Minimum No of Directors Min.2 Directors out of which 1 Director has to be present in India. 1 Director who has to be a resident of India. 2 Designated partners out of which 1 director has to be present in India.
Name shall include Name of the Private Company to end with “Private Limited”. “One-person Company” shall be mentioned in brackets below the name of such company. Name to end with LLP (Limited Liability partnership)
Minimum Capital No minimum requirement No minimum requirement No minimum requirement
Taxation Taxed at 30% + Surcharge + Cess. Taxed at 30% + Surcharge + Cess. Taxed at 30% + Surcharge + Cess.
Annual filings Annual accounts and annual returns to be filed with ROC. Financial Statements and Annual return to be filed with ROC. Annual statement of Accounts and Solvency & Annual Return has to be filed with ROC.
Statutory Audit Compulsory Compulsory If Contribution is >than 25 lakhs, or turnover is

>40 lakhs.

Minimum Number of Meeting (Including Board & AGM)
  • Atleast 4 Board Meetings, 1 in each quarter & the gap between 2 meetings should not be more than 120 days.
  • AGM to be held within 6 months from closure of Accounts (usually in the month of September of every year)
  • Atleast 1 Board Meetings, 1 in each half year & the gap between 2  meetings should not be less than 90 days.
  • No requirement of AGM.
  • No specified Limits.
Suitability More suitable for businesses, trade, manufactures, large industrial establishments etc. Suitable for Individuals whose Capital requirements are less than 50 lakhs or Turnover is less than 2 Cr. More suitable for professionals like CA, CS, Advocates etc.
Conversion Can be converted into LLP. Can be converted only after the expiry of 2 years from the date of incorporation. Can be converted into Company/Firm.
Time taken for Registration 5-7 days 7-10 days 10-15 days
Procedure for Incorporation
  • Obtain Director Identification Number(DIN).
  • Obtain Digital Signature Certificate(DSC)
  • Name Approval
  • Filing of Various Documents & forms required for Incorporation
  • Obtain Director Identification Number(DIN).
  •   Obtain Digital Signature Certificate(DSC)
  •   Name Approval
  •   Filing of Various Documents & forms required for Incorporation
  •   Filing Nominee Details.
  • Obtain Director Identification Number(DIN).
  •   Obtain Digital Signature Certificate(DSC)
  •   Name Approval
  •   Filing of Various Documents & forms required for Incorporation
  • File LLP Agreement.
Liability Limited Liability Limited Liability Limited Liability
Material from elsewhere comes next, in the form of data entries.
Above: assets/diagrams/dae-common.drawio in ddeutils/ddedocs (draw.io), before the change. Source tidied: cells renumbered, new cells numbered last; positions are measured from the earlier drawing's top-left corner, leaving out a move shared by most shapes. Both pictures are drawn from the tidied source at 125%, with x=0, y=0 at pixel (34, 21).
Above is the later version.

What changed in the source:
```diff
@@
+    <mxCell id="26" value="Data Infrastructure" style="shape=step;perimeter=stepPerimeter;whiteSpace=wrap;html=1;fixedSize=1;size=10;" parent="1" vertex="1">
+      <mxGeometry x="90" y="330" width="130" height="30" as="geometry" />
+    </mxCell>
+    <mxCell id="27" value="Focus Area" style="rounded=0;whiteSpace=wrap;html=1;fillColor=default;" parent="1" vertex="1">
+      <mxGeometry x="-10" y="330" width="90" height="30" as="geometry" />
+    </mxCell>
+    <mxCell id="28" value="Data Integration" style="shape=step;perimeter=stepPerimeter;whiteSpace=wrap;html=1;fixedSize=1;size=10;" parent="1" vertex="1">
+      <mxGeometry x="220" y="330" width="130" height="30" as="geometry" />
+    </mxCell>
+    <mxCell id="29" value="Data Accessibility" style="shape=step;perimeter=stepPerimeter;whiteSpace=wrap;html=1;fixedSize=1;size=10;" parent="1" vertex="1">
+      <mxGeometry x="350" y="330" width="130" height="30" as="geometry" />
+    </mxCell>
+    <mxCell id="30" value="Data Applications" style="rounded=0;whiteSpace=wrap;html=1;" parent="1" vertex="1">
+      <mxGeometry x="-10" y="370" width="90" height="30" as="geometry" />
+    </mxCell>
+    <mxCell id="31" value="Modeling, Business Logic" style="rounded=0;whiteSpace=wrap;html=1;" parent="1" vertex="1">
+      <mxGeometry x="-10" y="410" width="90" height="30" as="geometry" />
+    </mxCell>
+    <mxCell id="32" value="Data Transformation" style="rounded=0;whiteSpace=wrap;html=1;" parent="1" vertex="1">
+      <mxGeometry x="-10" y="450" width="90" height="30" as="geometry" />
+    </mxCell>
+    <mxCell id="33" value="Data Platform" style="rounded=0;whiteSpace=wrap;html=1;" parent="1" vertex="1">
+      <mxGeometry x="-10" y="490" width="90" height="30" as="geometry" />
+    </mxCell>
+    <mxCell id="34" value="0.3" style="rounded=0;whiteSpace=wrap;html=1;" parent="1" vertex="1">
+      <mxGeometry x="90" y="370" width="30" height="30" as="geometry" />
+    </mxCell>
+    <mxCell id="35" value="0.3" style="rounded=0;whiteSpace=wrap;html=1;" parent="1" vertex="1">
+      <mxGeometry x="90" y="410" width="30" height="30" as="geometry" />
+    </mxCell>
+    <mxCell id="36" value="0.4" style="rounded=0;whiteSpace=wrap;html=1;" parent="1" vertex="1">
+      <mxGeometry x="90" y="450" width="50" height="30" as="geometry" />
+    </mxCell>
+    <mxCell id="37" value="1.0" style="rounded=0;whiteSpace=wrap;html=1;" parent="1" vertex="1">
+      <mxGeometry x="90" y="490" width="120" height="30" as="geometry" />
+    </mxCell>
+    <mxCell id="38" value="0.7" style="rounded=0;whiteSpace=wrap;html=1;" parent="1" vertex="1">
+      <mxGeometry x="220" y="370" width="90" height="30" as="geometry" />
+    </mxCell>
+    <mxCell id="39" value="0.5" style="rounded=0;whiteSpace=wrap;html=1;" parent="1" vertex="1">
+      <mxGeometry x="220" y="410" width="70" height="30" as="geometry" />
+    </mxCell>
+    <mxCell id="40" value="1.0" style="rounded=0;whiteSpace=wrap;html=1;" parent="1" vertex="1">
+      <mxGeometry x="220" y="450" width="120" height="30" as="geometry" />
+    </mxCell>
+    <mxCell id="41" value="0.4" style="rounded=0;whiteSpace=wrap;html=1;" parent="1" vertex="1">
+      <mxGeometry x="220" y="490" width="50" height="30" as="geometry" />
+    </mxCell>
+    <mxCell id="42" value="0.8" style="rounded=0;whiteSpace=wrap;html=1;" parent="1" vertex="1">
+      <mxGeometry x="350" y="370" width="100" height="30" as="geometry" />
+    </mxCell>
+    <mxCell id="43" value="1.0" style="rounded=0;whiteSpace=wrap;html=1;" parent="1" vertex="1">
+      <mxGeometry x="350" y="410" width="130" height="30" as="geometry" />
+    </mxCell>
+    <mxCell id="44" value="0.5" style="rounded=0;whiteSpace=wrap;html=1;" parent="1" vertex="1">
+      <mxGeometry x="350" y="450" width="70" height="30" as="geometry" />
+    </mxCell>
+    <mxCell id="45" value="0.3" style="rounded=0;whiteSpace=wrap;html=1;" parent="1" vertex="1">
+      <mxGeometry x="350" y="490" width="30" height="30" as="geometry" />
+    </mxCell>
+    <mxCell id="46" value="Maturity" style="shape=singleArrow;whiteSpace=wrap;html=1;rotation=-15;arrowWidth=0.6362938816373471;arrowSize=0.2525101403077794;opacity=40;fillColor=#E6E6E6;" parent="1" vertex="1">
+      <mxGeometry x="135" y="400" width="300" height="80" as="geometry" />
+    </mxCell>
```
Conclusion:

  • One-person Company is a new concept that has been introduced in India. Still there are lot of Changes having to be undergone and lot more review for the improvement of OPC Company is required.
  • In an LLP, one partner is not responsible or liable for another partner’s misconduct or negligence. This is an important difference from the traditional unlimited partnership under the partnership Act, in which each partner has joint and several
  • Private Limited Company the business owners hold all shares of the company privately. Shareholders may operate the business themselves, or hire directors to manage the Company on their
  • Forming a private limited Company results in protection of personal assets, access to more resources, financial assistance and greater